A team led by biologist Henk-Jan Hoving at the Monterey Bay Aquarium Research Institute (MBARI) has examined several videos of these vampire squids taken in natural surroundings at MBARI between 1912 and 2012. They have also conducted experiments to study other elements of these squids like sticky filaments and arm suckers, which help understand their diet system, reported Discovery News.
Scientists were puzzled over the vampire squids as they lack feeding tentacles seen in other cephalopods belonging to the molluscan class like octopus or cuttlefish. The latest study has revealed that the squids have long tendrils called filaments that can extend up to 8 times more than their own body size. When they spread out their filaments, marine detritus like dead crustaceans, eggs and larvae stick to filaments.The arm suckers in the squids did not actually have any sucking capacity. Instead, they release mucus, a kind of fluid secretion that the squids use to wrap their food.
"The suckers on the distal parts of the arms release mucus and they probably wrap the collected food in mucus, forming a food bolus, which is transported via fingerlike projections on the inside of the web to the mouth. Then the food bolus is ingested by the beak," Hoving told Discovery News.
This is the first time such a behavior has been noticed in a cephalopod. Experts pointed out that the vampire squids are the first in the molluscan class, which are not predatory carnivores. This type of eating habit has helped the squids live in oxygen-depleted areas, which in turn, facilitated them to adjust themselves to changing conditions while several other species faced mass extinction over the period.

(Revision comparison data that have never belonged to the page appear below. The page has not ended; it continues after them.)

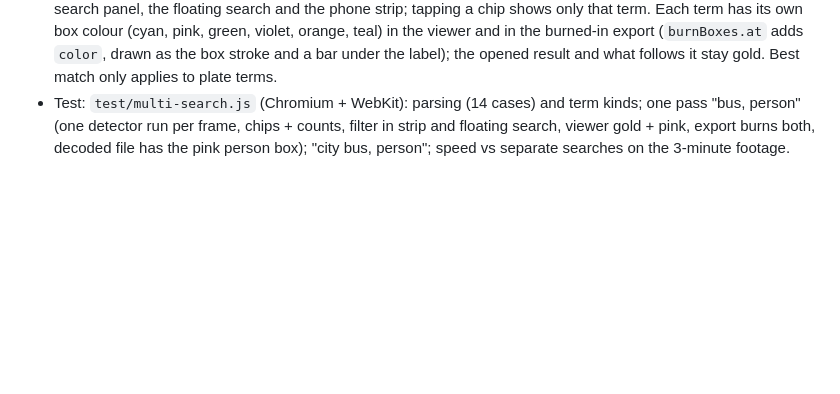
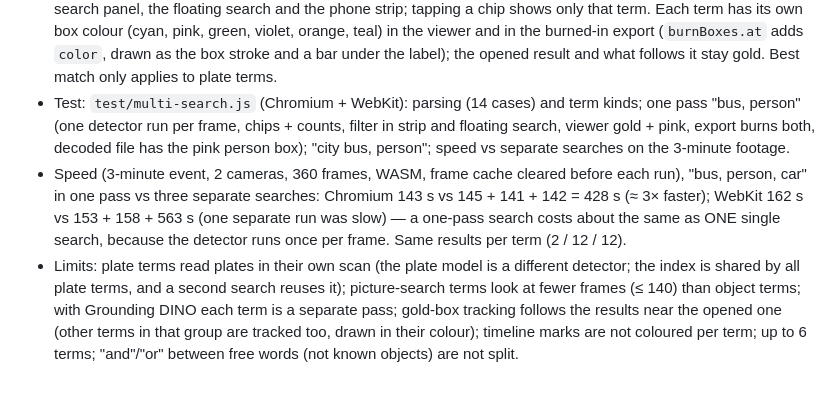
Before and after one commit to shinrajp/dashcam-studio, a Markdown page: CHANGES-v2.md, the part around the change. Rendered like a GitHub page; blank space fills up the shorter version.

Commit message:
CHANGES: multi-search speed and limits; test/README

```diff
--- a/CHANGES-v2.md
+++ b/CHANGES-v2.md
@@ -219,3 +219,5 @@ Rollback point: tag `pre-multi-search` (= feature/all-in-one bbbc52e).
 - One pass: one scan of every camera's sampled frames (`search.detSamples`); each frame is detected once at the lowest threshold any term needs and kept in `detect.frameCache`, then every object term filters it with its own class threshold (small-object tiles once per frame), vehicle terms run `vehicle.frame` on the same detections (vehicle.js split into begin / frame / end), picture terms score the same decoded frames (every k-th frame, ≤ 140), live detections are added as in the single search. Plate terms use the plate index, built once for all plate terms. Grounding DINO (one prompt per run) runs each term separately.
 - Results keep their term: per-term grouping (each term's own clustering), chips with colour + count + All in the search panel, the floating search and the phone strip; tapping a chip shows only that term. Each term has its own box colour (cyan, pink, green, violet, orange, teal) in the viewer and in the burned-in export (`burnBoxes.at` adds `color`, drawn as the box stroke and a bar under the label); the opened result and what follows it stay gold. Best match only applies to plate terms.
 - Test: `test/multi-search.js` (Chromium + WebKit): parsing (14 cases) and term kinds; one pass "bus, person" (one detector run per frame, chips + counts, filter in strip and floating search, viewer gold + pink, export burns both, decoded file has the pink person box); "city bus, person"; speed vs separate searches on the 3-minute footage.
+- Speed (3-minute event, 2 cameras, 360 frames, WASM, frame cache cleared before each run), "bus, person, car" in one pass vs three separate searches: Chromium 143 s vs 145 + 141 + 142 = 428 s (≈ 3× faster); WebKit 162 s vs 153 + 158 + 563 s (one separate run was slow) — a one-pass search costs about the same as ONE single search, because the detector runs once per frame. Same results per term (2 / 12 / 12).
+- Limits: plate terms read plates in their own scan (the plate model is a different detector; the index is shared by all plate terms, and a second search reuses it); picture-search terms look at fewer frames (≤ 140) than object terms; with Grounding DINO each term is a separate pass; gold-box tracking follows the results near the opened one (other terms in that group are tracked too, drawn in their colour); timeline marks are not coloured per term; up to 6 terms; "and"/"or" between free words (not known objects) are not split.
```
Also changed, not shown: 1 other file.
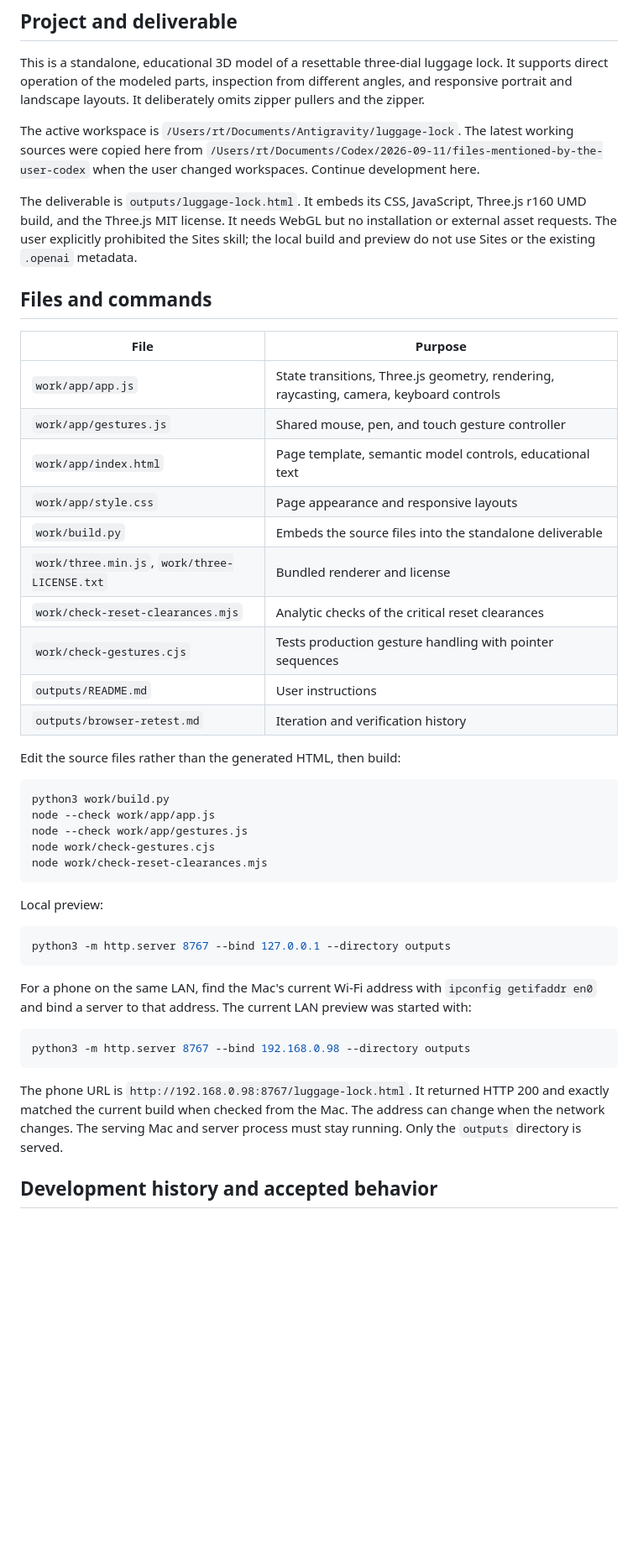
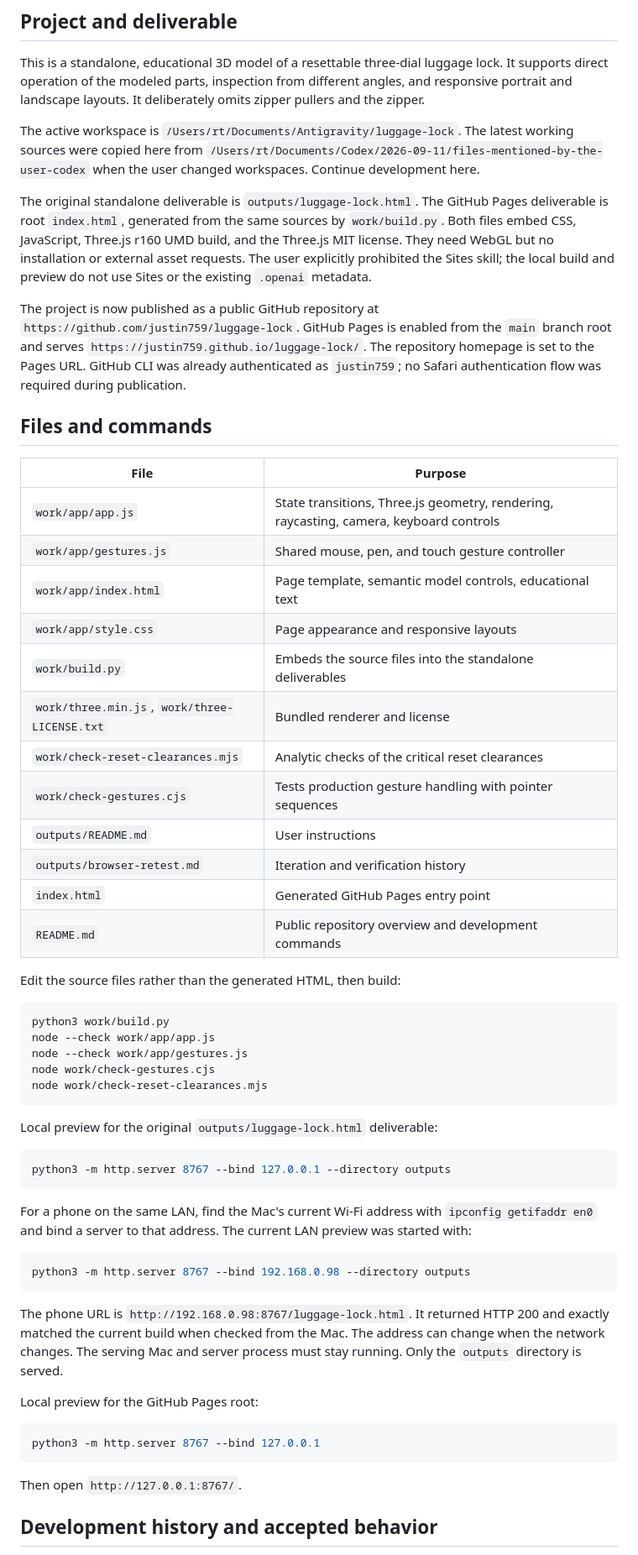
Before and after one commit to justin759/luggage-lock, a Markdown page: AGENT.md, the part around one of its changes. Shown at 84% size. Drawn GitHub-style; blank space fills up the shorter version.

Commit message:
Document GitHub publication

````diff
--- a/AGENT.md
+++ b/AGENT.md
@@ -8,7 +8,9 @@ This is a standalone, educational 3D model of a resettable three-dial luggage lo
 
 The active workspace is `/Users/rt/Documents/Antigravity/luggage-lock`. The latest working sources were copied here from `/Users/rt/Documents/Codex/2026-09-11/files-mentioned-by-the-user-codex` when the user changed workspaces. Continue development here.
 
-The deliverable is `outputs/luggage-lock.html`. It embeds its CSS, JavaScript, Three.js r160 UMD build, and the Three.js MIT license. It needs WebGL but no installation or external asset requests. The user explicitly prohibited the Sites skill; the local build and preview do not use Sites or the existing `.openai` metadata.
+The original standalone deliverable is `outputs/luggage-lock.html`. The GitHub Pages deliverable is root `index.html`, generated from the same sources by `work/build.py`. Both files embed CSS, JavaScript, Three.js r160 UMD build, and the Three.js MIT license. They need WebGL but no installation or external asset requests. The user explicitly prohibited the Sites skill; the local build and preview do not use Sites or the existing `.openai` metadata.
+
+The project is now published as a public GitHub repository at `https://github.com/justin759/luggage-lock`. GitHub Pages is enabled from the `main` branch root and serves `https://justin759.github.io/luggage-lock/`. The repository homepage is set to the Pages URL. GitHub CLI was already authenticated as `justin759`; no Safari authentication flow was required during publication.
 
 ## Files and commands
 
@@ -18,12 +20,14 @@ The deliverable is `outputs/luggage-lock.html`. It embeds its CSS, JavaScript, T
 | `work/app/gestures.js` | Shared mouse, pen, and touch gesture controller |
 | `work/app/index.html` | Page template, semantic model controls, educational text |
 | `work/app/style.css` | Page appearance and responsive layouts |
-| `work/build.py` | Embeds the source files into the standalone deliverable |
+| `work/build.py` | Embeds the source files into the standalone deliverables |
 | `work/three.min.js`, `work/three-LICENSE.txt` | Bundled renderer and license |
 | `work/check-reset-clearances.mjs` | Analytic checks of the critical reset clearances |
 | `work/check-gestures.cjs` | Tests production gesture handling with pointer sequences |
 | `outputs/README.md` | User instructions |
 | `outputs/browser-retest.md` | Iteration and verification history |
+| `index.html` | Generated GitHub Pages entry point |
+| `README.md` | Public repository overview and development commands |
 
 Edit the source files rather than the generated HTML, then build:
 
@@ -35,7 +39,7 @@ node work/check-gestures.cjs
 node work/check-reset-clearances.mjs
 ```
 
-Local preview:
+Local preview for the original `outputs/luggage-lock.html` deliverable:
 
 ```sh
 python3 -m http.server 8767 --bind 127.0.0.1 --directory outputs
@@ -49,6 +53,14 @@ python3 -m http.server 8767 --bind 192.168.0.98 --directory outputs
 
 The phone URL is `http://192.168.0.98:8767/luggage-lock.html`. It returned HTTP 200 and exactly matched the current build when checked from the Mac. The address can change when the network changes. The serving Mac and server process must stay running. Only the `outputs` directory is served.
 
+Local preview for the GitHub Pages root:
+
+```sh
+python3 -m http.server 8767 --bind 127.0.0.1
+```
+
+Then open `http://127.0.0.1:8767/`.
+
 ## Development history and accepted behavior
 
 1. Built the educational lock with Cutaway, Assembled, and Exploded views, manual dial selection, opening, and combination setting.
````
Also changed, not shown: other parts of AGENT.md (+2 -0 lines).
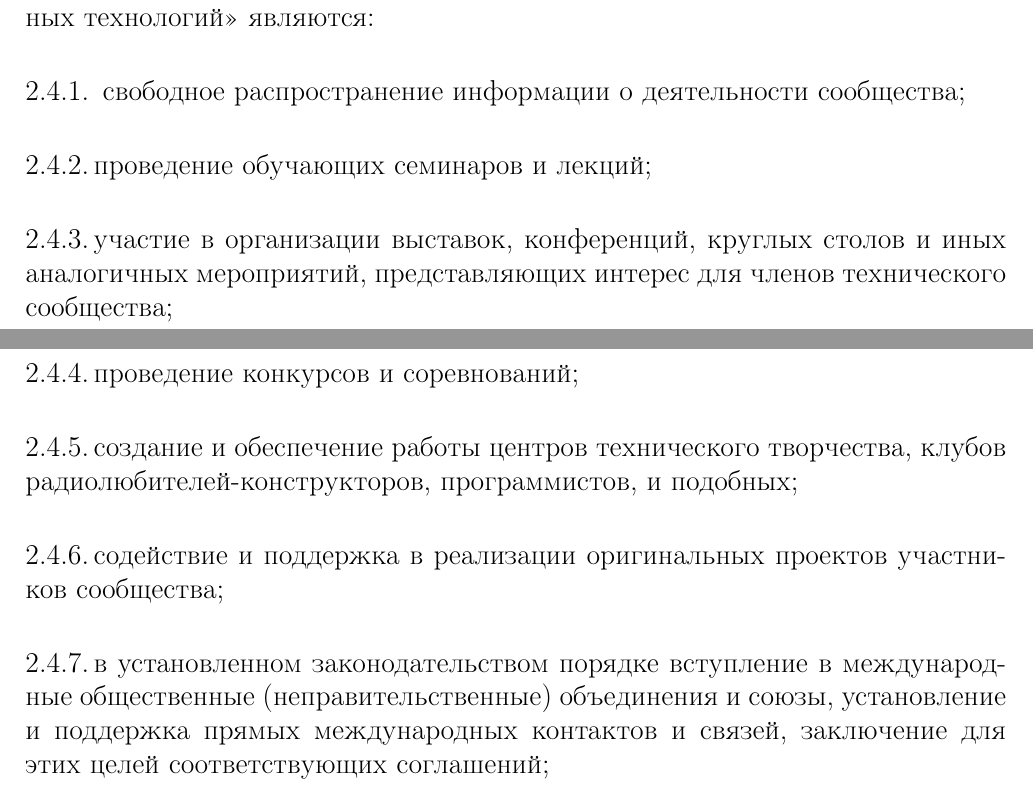
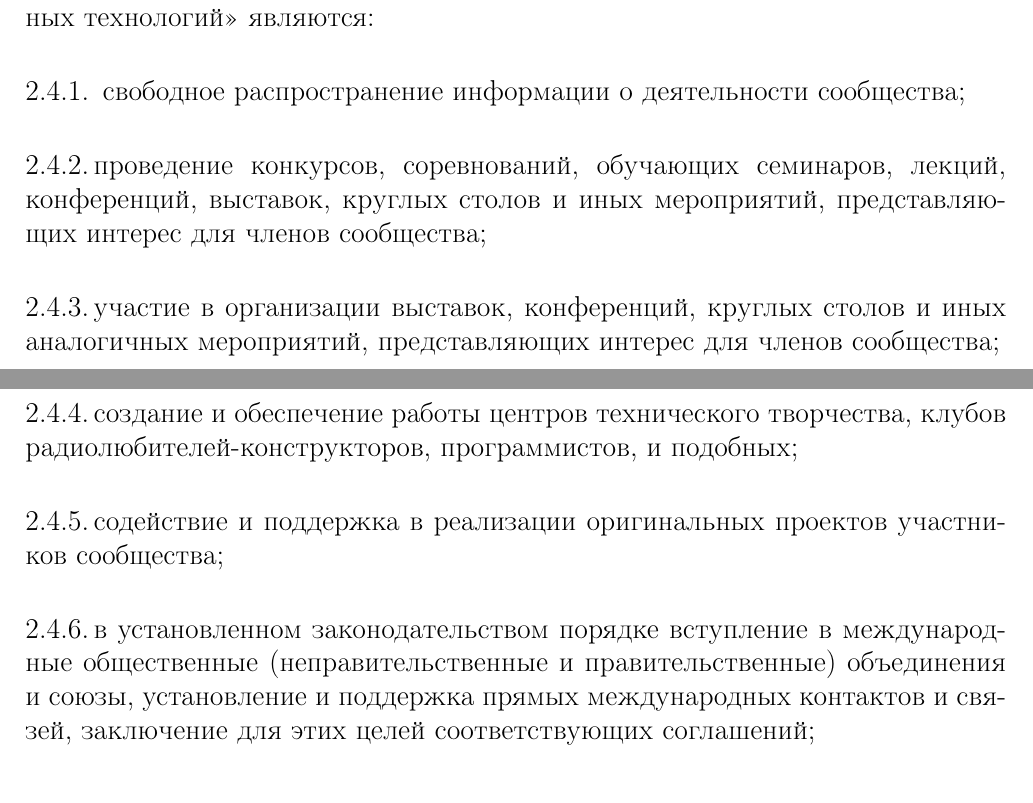
Before and after one commit to minsk-hackerspace/OO, a LaTeX document (constitution.tex): two parts of pages 4 and 5 of 21, joined at a grey line, cut so that both start at the same text. Compiled offline with pdfLaTeX.

Commit message:
Расширена деятельность

```diff
--- a/constitution.tex
+++ b/constitution.tex
@@ -166,19 +166,17 @@ cоздание и обеспечение функционирования це
 \begin{numberedsubpars}
 свободное распространение информации о деятельности сообщества;
 
-проведение обучающих семинаров и лекций;
+проведение конкурсов, соревнований, обучающих семинаров, лекций, конференций, выставок, круглых столов и иных мероприятий, представляющих интерес для членов сообщества;
 
 участие в организации выставок, конференций, круглых столов и иных аналогичных мероприятий, представляющих интерес для
-членов технического сообщества;
-
-проведение конкурсов и соревнований;
+членов сообщества;
 
 создание и обеспечение работы центров технического творчества, клубов радиолюбителей-конструкторов, программистов, и
 подобных;
 
 содействие и поддержка в реализации оригинальных проектов участников сообщества;
 
-в установленном законодательством порядке вступление в международные общественные (неправительственные) объединения и
+в установленном законодательством порядке вступление в международные общественные (неправительственные и правительственные) объединения и
 союзы, установление и поддержка прямых международных контактов и связей, заключение для этих целей соответствующих
 соглашений;
 
```
Also changed, not shown: constitution.tex (6 more changed lines).
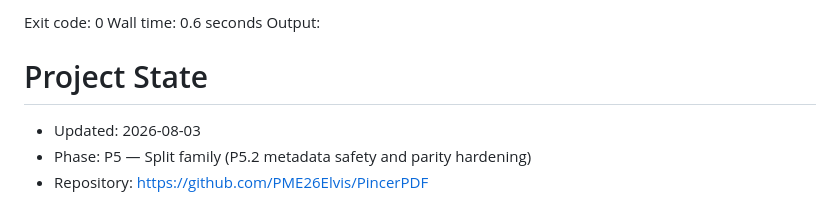
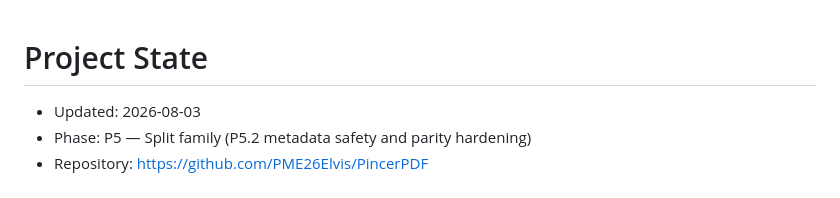
Before and after one commit to PME26Elvis/PincerPDF, a Markdown page: docs/PROJECT_STATE.md, the part around the change. Rendered like a GitHub page.

Commit message:
Repair clean project state upload

```diff
--- a/docs/PROJECT_STATE.md
+++ b/docs/PROJECT_STATE.md
@@ -1,6 +1,3 @@
-Exit code: 0
-Wall time: 0.6 seconds
-Output:
 # Project State
 
 - Updated: 2026-08-03
```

Researchers hope the study will help in understanding the growth and lifespan of the squids.